• [Prompt] Go through the records and set each one down exactly, skipping any picture.

Before-and-after change records
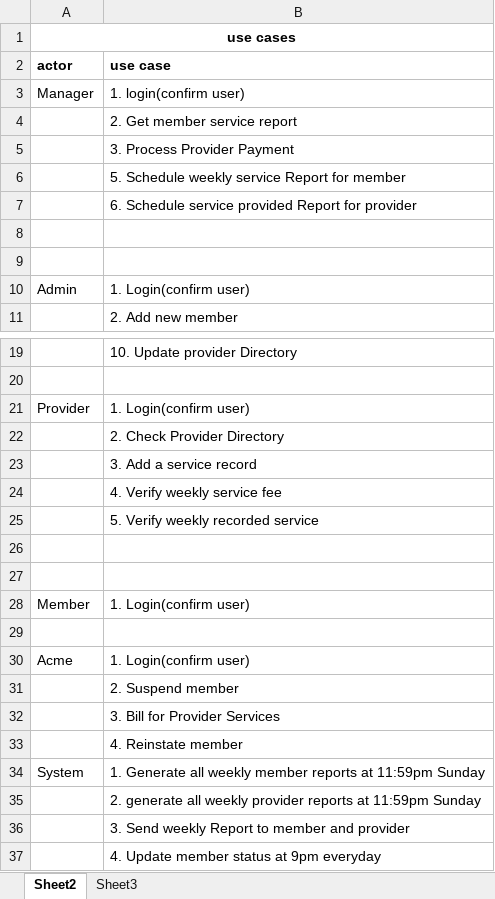
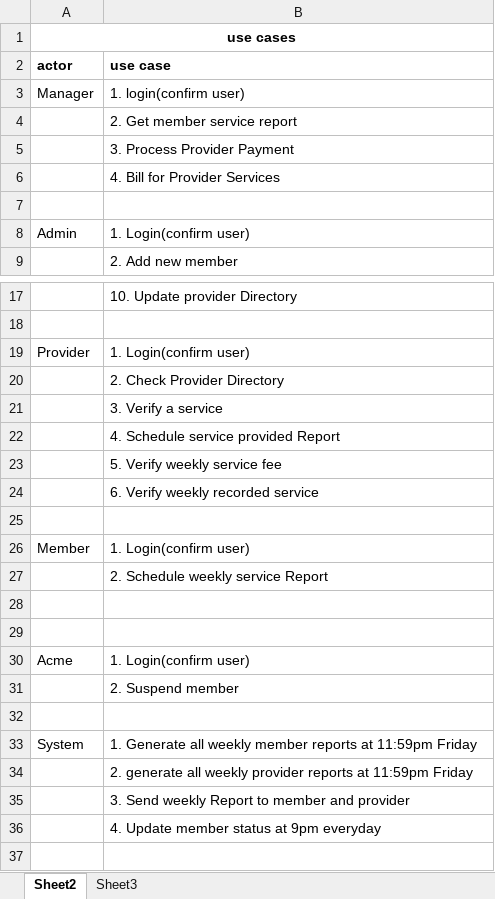
Before and after one commit to mndarren/Pizza, an Excel workbook: Design/useCases.xlsx, sheet Sheet2, drawn as a sheet; only a part is shown, gaps mark what is left out; values as stored, in another font and other column widths than the file's, no borders; removed rows and columns are numbered as before the commit, all else as after; the diff names each change by its address in the sheet, - before the commit and + after, or states it on an @@ line.

Commit message:
Update use cases 2nd version
Mo

```diff
--- a/Design/useCases.xlsx (sheet Sheet2)
+++ b/Design/useCases.xlsx (sheet Sheet2)
-B6 (use case): 5. Schedule weekly service Report for member
+B6 (use case): 4. Bill for Provider Services
-row 7:  | 6. Schedule service provided Report for provider
-row 8: (empty)
-B21 (use case): 3. Add a service record
+B21 (use case): 3. Verify a service
-B22 (use case): 4. Verify weekly service fee
+B22 (use case): 4. Schedule service provided Report
-B23 (use case): 5. Verify weekly recorded service
+B23 (use case): 5. Verify weekly service fee
-B24 (use case): (empty)
+B24 (use case): 6. Verify weekly recorded service
+row 27:  | 2. Schedule weekly service Report
+row 28: (empty)
-B32 (use case): 3. Bill for Provider Services
+B32 (use case): (empty)
-row 33:  | 4. Reinstate member
-B33 (use case): …at 11:59pm Sunday
+B33 (use case): …at 11:59pm Friday
-B34 (use case): …at 11:59pm Sunday
+B34 (use case): …at 11:59pm Friday
```
Also changed, not shown: 4 other files.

• [Written answer]
Before and after one commit to mndarren/Pizza, an Excel workbook: Design/useCases.xlsx, sheet Sheet2, drawn as a sheet; only a part is shown, gaps mark what is left out; values as stored, in another font and other column widths than the file's, no borders; removed rows and columns are numbered as before the commit, all else as after; the diff names each change by its address in the sheet, - before the commit and + after, or states it on an @@ line.

Commit message:
Update use cases 2nd version
Mo

```diff
--- a/Design/useCases.xlsx (sheet Sheet2)
+++ b/Design/useCases.xlsx (sheet Sheet2)
-B6 (use case): 5. Schedule weekly service Report for member
+B6 (use case): 4. Bill for Provider Services
-row 7:  | 6. Schedule service provided Report for provider
-row 8: (empty)
-B21 (use case): 3. Add a service record
+B21 (use case): 3. Verify a service
-B22 (use case): 4. Verify weekly service fee
+B22 (use case): 4. Schedule service provided Report
-B23 (use case): 5. Verify weekly recorded service
+B23 (use case): 5. Verify weekly service fee
-B24 (use case): (empty)
+B24 (use case): 6. Verify weekly recorded service
+row 27:  | 2. Schedule weekly service Report
+row 28: (empty)
-B32 (use case): 3. Bill for Provider Services
+B32 (use case): (empty)
-row 33:  | 4. Reinstate member
-B33 (use case): …at 11:59pm Sunday
+B33 (use case): …at 11:59pm Friday
-B34 (use case): …at 11:59pm Sunday
+B34 (use case): …at 11:59pm Friday
```
Also changed, not shown: 4 other files.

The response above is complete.